And then along came Daria. Daria is a TV show about a 17 year old girl who is disconnected from the peers that surround her. She hates their superficiality, obsession for social groups and shallow-ness. She’s probably one of the most quotable teenagers to have ever come out from this world. Here are some for your inner angsty-ness and general distaste for the world:
If you want to know more cool facts and analysis that I am not educated enough to give yet, then watch the video of NostalgiaChick below — it’s like watching Daria give a review of her life:

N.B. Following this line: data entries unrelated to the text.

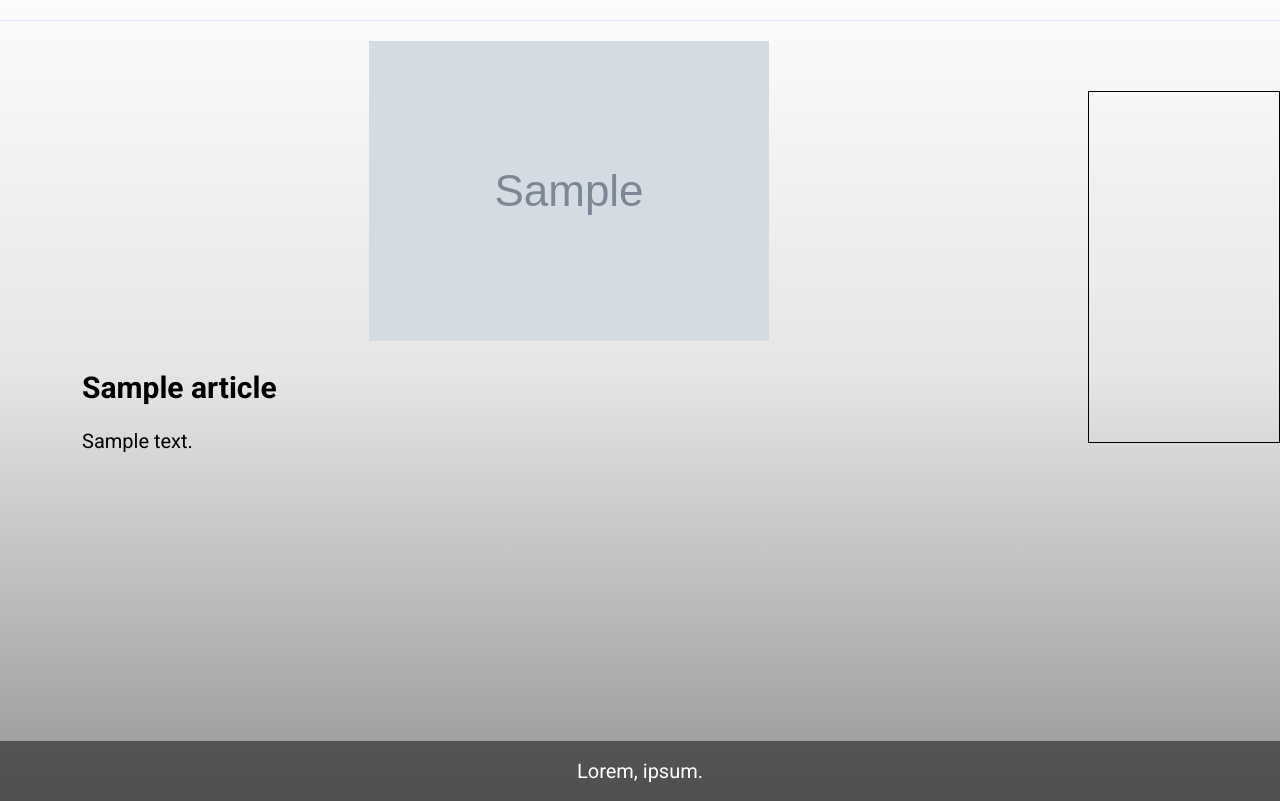
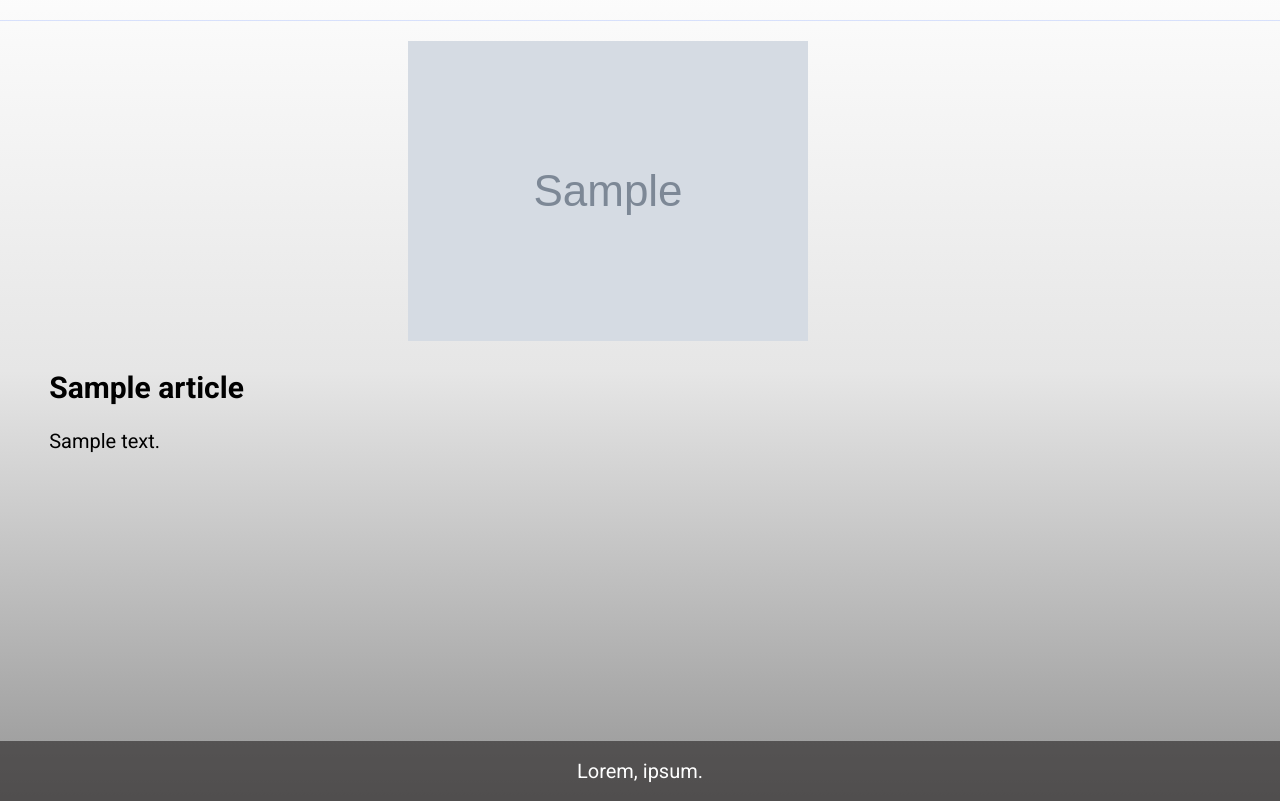
Before and after one commit to kemalayhan/personal-blog, a Django app: a page that uses blogsrc/templates/base.html in a window 1280 px wide. Shown: the part 60-861 px from the top of the page. Run offline with Django 3.2, Linux system fonts and the light colour scheme; tables that the repository leaves empty hold one stand-in row (values such as "Sample post"); grey boxes marked "Sample" are stand-in pictures; some libraries are stand-ins or nearby versions.

Commit message:
-front-end updated
-responsive design for about page  added

```diff
--- a/blogsrc/static/css/article_detail.css
+++ b/blogsrc/static/css/article_detail.css
@@ -4,7 +4,8 @@
     flex-direction: column;
     margin-left: auto;
     margin-right: auto;
-    padding-left: 50px;
+    padding-left: calc(100vw / 26);
+    padding-right: calc(100vw / 26);
     width: 100%;
 }
 
@@ -36,15 +37,31 @@
 
 .article-content p img {
     display: block;
+    height: auto !important;
     max-width: 700px !important;
-    max-height: 400px !important;
-    width: auto !important;
     margin: 20px auto 20px auto;
 }
 
 .article-content p {
     height: max-content;
-    word-wrap: break-word;
 }
 
 /* MEDIA QUERIES */
+
+@media(max-width:1060px) {
+    .article-content {
+        font-size: 1.7rem;
+    }
+    .article-content p img {
+        display: block;
+        max-width: 100% !important;
+    }
+}
+
+/*
+@media (max-width:500px) {
+    .article-container {
+        padding-left: 30px;
+        padding-right: 30px;
+    }
+}*/
--- a/blogsrc/static/css/global.css
+++ b/blogsrc/static/css/global.css
@@ -36,9 +36,7 @@ main {
 .container {
     display: flex;
     flex-direction: column;
-    width: 80%;
-    margin-left: auto;
-    margin-right: auto;
+    width: 95%;
 }
 
 footer {
@@ -53,6 +51,7 @@ footer {
     text-align: center;
 }
 
+/*
 .sidebar {
     border: 1px solid;
     height: max-content;
@@ -65,12 +64,13 @@ footer {
     width: 150px;
     height: 350px;
 }
-
+*/
 @media (max-width:450px) {
+    /*
     .sidebar {
        display: none;
     }
-
+    */
     .container {
         width: 100%;
     }
--- a/blogsrc/static/js/navbar.js
+++ b/blogsrc/static/js/navbar.js
@@ -53,9 +53,6 @@ hamburgerMenu.addEventListener("click", () => {
 let tagsContainer = document.getElementsByClassName("tags-container")[0];
 let arrow = document.getElementsByClassName("arrow")[0];
 
-console.log(tagsContainer);
-console.log(arrow);
-
 function showOrHideTags() {
    tagsContainer.classList.toggle("js-tag");
 
--- a/blogsrc/templates/base.html
+++ b/blogsrc/templates/base.html
@@ -27,9 +27,11 @@
 
             {% endblock body %}
         </section>
+        <!--
         <aside class="sidebar">
             <div class="vertical-ad"></div>
         </aside>
+        -->
     </main>
     <footer>
         <p class="footer-text">Lorem, ipsum.</p>
```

After Daria, there wasn’t really a TV show that respected teenagers and their hormones and vulnerability mixed with that odd feeling of being aware of your mortality yet having random bursts of “I AM IMMORTAL!!” for no particular reason. This generated a collection of think pieces and articles reminiscing over The Show That Knew Teenz, and also a generation of new teenagers (me being one of them) that magically stumbled upon this show that no one had ever told you about before, making it feel special and close to your heart because you discovered this and no one else in the whole wide world knew about it…kind of. My generation of people (holy crap I sound so egotistical) has been left with next to no mainstream films/TV shows/novels that encompass the feeling of being a teenager, or showed a teenager in an actual fucking realistic light rather than shoving in our faces how unhappy and blind sighted we should be because we’re not all rich, privileged and pretty. We’re not allowed to watch shows to look for ourselves anymore, at least not in the ‘teen genre’, instead we’re only allowed to watch to escape because our lives and what we have to say is so obviously unimportant it doesn’t deserve any attention.
However, thanks to some god-like figure there is some hope left. Once in a while the men that control what everyone in Hollywood thinks, feels and talks about decide to not act like total capitalist assholes and actually take a risk and let us have something with depth. Of course, most of the time it isn’t due to these men, but rather the people behind the shows and films that have worked so hard for them to be commissioned/sold/shown, and for some odd reason teenagers like it when they can relate to characters and have voices representing us that we like? Like, why would we ever want that? So, the men in suits with lots of excess money in their hands see they’re going to make money out of this and HOORAH! A TV show/film that doesn’t make you lose hope with the world is born. What a beautiful life.
Below are the fictional Queens of Youth from TV shows and films that I believe every girl should watch before she reaches 18 (I recommend playing godly, angelic music for this section of the post) (also these are limited only to the films and shows I’ve watched, so if you have any other recommendations/personal favourites the please comment them below!!) (enough parenthesis let’s go):
BE STILL MY BEATING HEART. Tina is my personal hero and queen and she just encapsulated everything I am, want to be and probably will be. From her love of butts to her ability to literally not care what people think (she doesn’t even think what people think — she just does it) Tina Belcher will always have my <3.
Oh, Veronica. The amount of times I have watched Heathers. The amount of times I have dreamt of having a relationship like your’s and J.D.’s (before the killing/suicide part). I love Veronica Sawyer because she is gutsy, admits to her flaws and her general message is to just be nice. Michael Lehmann and Daniel Waters have my wholehearted respect for making this film, as it was such a big move, and, despite the dark comedy and themes, focus is still placed on the angst of being a teenager, and taking seriously. “Dear diary, my teen angst bullshit now has a body count” will forever be my favourite quote.
Winona Ryder appreciation part 2. Tim Burton never presents Lydia Deetz’s angst and sadness as being overemotional or stupid. Instead, like the others on this list, importance is placed on these feelings and this film captures perfectly the sadness felt in youth.
I feel liked Lisa is often overlooked since she’s on the longest running American sit-com and animation, but she is such a good character. She is multi-faceted, cares about boys, but also her education, and often exposes gender-roles, misogyny and prejudice.
The point with this is that it’s important for us teenz to have characters we can relate and look up to, and often the biggest mistake with producers and the Men With Money isn’t them making clichéd characters (in fact that’s perfectly fine, since most characters are clichés, but are played and written well so it doesn’t mock them — see The Mindy Project), but rather them not taking a teenager’s emotions and angst and hormones seriously. We need these characters in our lives, because at times, youth does feel unbearable — and who are we going to run to when it feels as though we have no one else?